7. Slowed movement- Doing simple tasks like getting up from a chair may become difficult and time-consuming. The condition may slow the movements and the steps become shorter while walking.


Parkinson's disease is incurable. However, several treatment therapies focus on slowing the progression of the disease and ensuring a good quality of life for the patients.

Doctors may prescribe medications such as Levodopa to control tremors. When the medications fail to work, some patients opt for a surgical procedure called deep-brain stimulation. During the procedure, a small current is passed with high frequency through areas of the brain that blocks motor function. The success rate of the treatment is 90% in decreasing or getting rid of Parkinson's tremors.

Common misconceptions

Myth 1: Parkinson's only affects movements

Although tremors and slowness of movements are the most common signs of the disease in earlier stages, patients also exhibit nonmotor symptoms like cognitive decline, anxiety, depression, fatigue, and sleep problems in the later stages of the disease.

Myth 2: Parkinson's patients cannot take care of themselves
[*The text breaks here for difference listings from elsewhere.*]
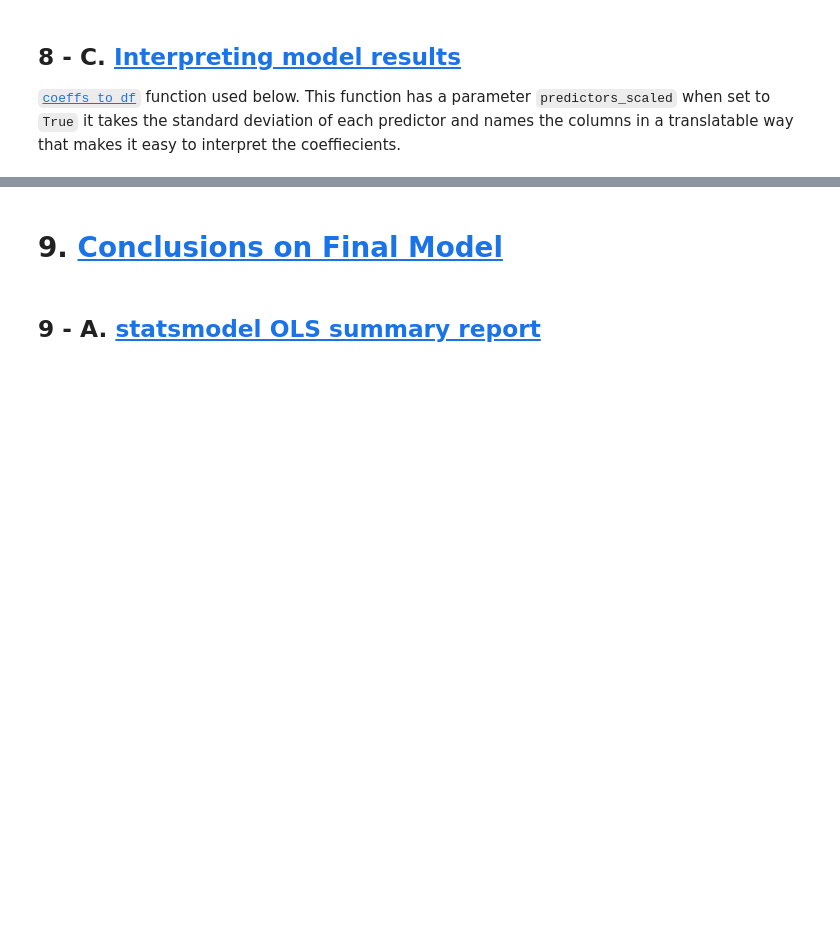
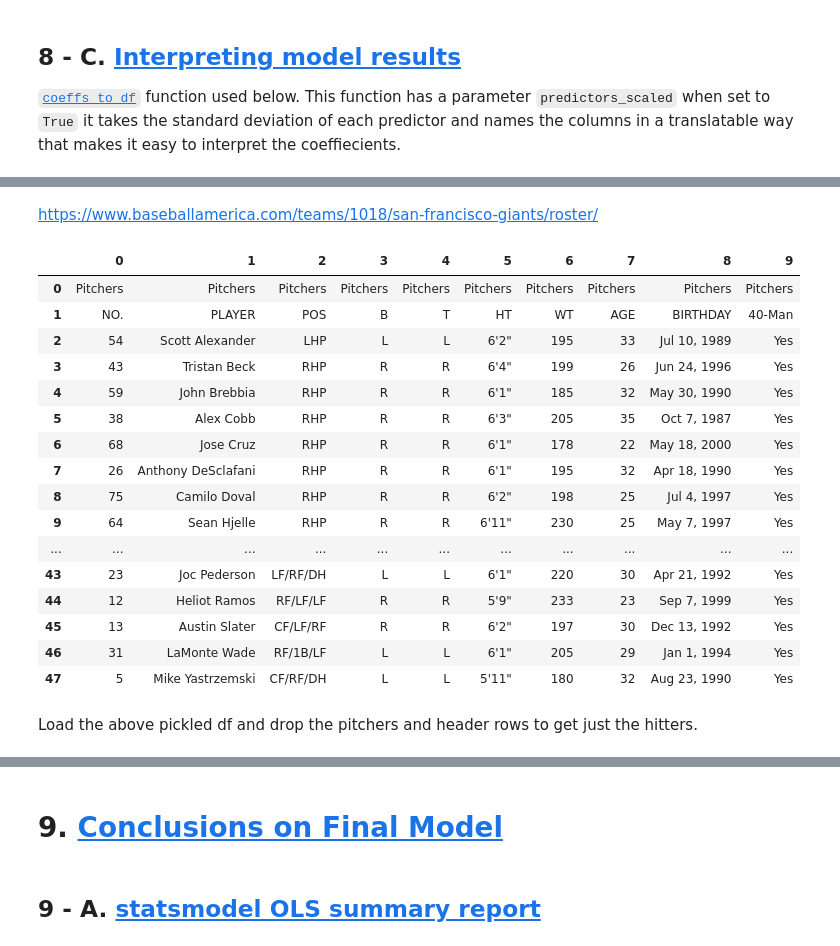
Before and after one commit to AgathaZareth/Capstone_Project, a Jupyter notebook: notebooks/Modeling.ipynb, the cells around one changed output, grey strips where cells are left out. Cells and saved outputs as stored; diff of their text form; code cells hidden in the pictures; blank space fills up the shorter version.

```diff
--- a/notebooks/Modeling.ipynb
+++ b/notebooks/Modeling.ipynb
@@ -2026,0 +2116,51 @@ This model's error is ~{models_error}%
+# %% [markdown]
+[https://www.baseballamerica.com/teams/1018/san-francisco-giants/roster/](https://www.baseballamerica.com/teams/1018/san-francisco-giants/roster/)
+# %%
+# BY PASS THIS CELL WHEN RE RUNNING NOTEBOOK,
+# LOAD DF IN NEXT CELL
+
+import pandas as pd
+import requests
+from bs4 import BeautifulSoup
+
+headers = {
+    'User-Agent':'Mozilla/5.0 (Macintosh; Intel Mac OS X 10_15_7) AppleWebKit/537.36 (KHTML, like Gecko) Chrome/108.0.0.0 Safari/537.36'
+}
+
+sf_23_url = 'https://www.baseballamerica.com/teams/1018/san-francisco-giants/roster/'
+
+
+response = requests.get(sf_23_url, headers=headers)
+soup = BeautifulSoup(response.content, 'html.parser')
+
+# find the table from website (see above screen shot)
+table = soup.find('div', class_ = 'table-container')
+
+# convert to pandas df
+SF_23_roster_df = pd.read_html(str(table))[0]
+
+# pickle
+pd.to_pickle(SF_23_roster_df, "../pickled_tables/SF_23_roster_df.pkl")
+
+# display the df
+SF_23_roster_df
+# %% [output]
+|  | 0 | 1 | 2 | 3 | 4 | 5 | 6 | 7 | 8 | 9 |
+| 0 | Pitchers | Pitchers | Pitchers | Pitchers | Pitchers | Pitchers | Pitchers | Pitchers | Pitchers | Pitchers |
+| 1 | NO. | PLAYER | POS | B | T | HT | WT | AGE | BIRTHDAY | 40-Man |
+| 2 | 54 | Scott Alexander | LHP | L | L | 6'2" | 195 | 33 | Jul 10, 1989 | Yes |
+| 3 | 43 | Tristan Beck | RHP | R | R | 6'4" | 199 | 26 | Jun 24, 1996 | Yes |
+| 4 | 59 | John Brebbia | RHP | R | R | 6'1" | 185 | 32 | May 30, 1990 | Yes |
+| 5 | 38 | Alex Cobb | RHP | R | R | 6'3" | 205 | 35 | Oct 7, 1987 | Yes |
+| 6 | 68 | Jose Cruz | RHP | R | R | 6'1" | 178 | 22 | May 18, 2000 | Yes |
+| 7 | 26 | Anthony DeSclafani | RHP | R | R | 6'1" | 195 | 32 | Apr 18, 1990 | Yes |
+| 8 | 75 | Camilo Doval | RHP | R | R | 6'2" | 198 | 25 | Jul 4, 1997 | Yes |
+| 9 | 64 | Sean Hjelle | RHP | R | R | 6'11" | 230 | 25 | May 7, 1997 | Yes |
+| ... | ... | ... | ... | ... | ... | ... | ... | ... | ... | ... |
+| 43 | 23 | Joc Pederson | LF/RF/DH | L | L | 6'1" | 220 | 30 | Apr 21, 1992 | Yes |
+| 44 | 12 | Heliot Ramos | RF/LF/LF | R | R | 5'9" | 233 | 23 | Sep 7, 1999 | Yes |
+| 45 | 13 | Austin Slater | CF/LF/RF | R | R | 6'2" | 197 | 30 | Dec 13, 1992 | Yes |
+| 46 | 31 | LaMonte Wade | RF/1B/LF | L | L | 6'1" | 205 | 29 | Jan 1, 1994 | Yes |
+| 47 | 5 | Mike Yastrzemski | CF/RF/DH | L | L | 5'11" | 180 | 32 | Aug 23, 1990 | Yes |
+# %% [markdown]
+Load the above pickled df and drop the pitchers and header rows to get just the hitters.
```
Also changed, not shown: parts of 72 cells of this notebook.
Only patients in the later stages of the disease may require full or partial assistance while many patients can take care of themselves till the condition progresses.

Myth 3:The medications for Parkinson's cause symptoms

The most popular misconception about Parkinson's is that levodopa is toxic and causes the condition to progress faster. However, a large clinical study proved that levodopa helps slow the progression of the disease or has a prolonged effect on the symptoms of the disease.

Myth 4: Parkinson's is fatal

The disease itself is not fatal like a stroke or heart attack. However, as the disease progresses, patients may become more vulnerable to falls and infections.

Myth 5: The disease has flare-ups and then goes away

Parkinson's progresses with time. It does not disappear sporadically like many other conditions that have flare-ups and goes away.

Parkinson's hands
Typical Parkinson's symptoms include hand tremors and movement problems, though it has been difficult to pinpoint a single cause for the neurodegenerative disease. Pixabay, public domain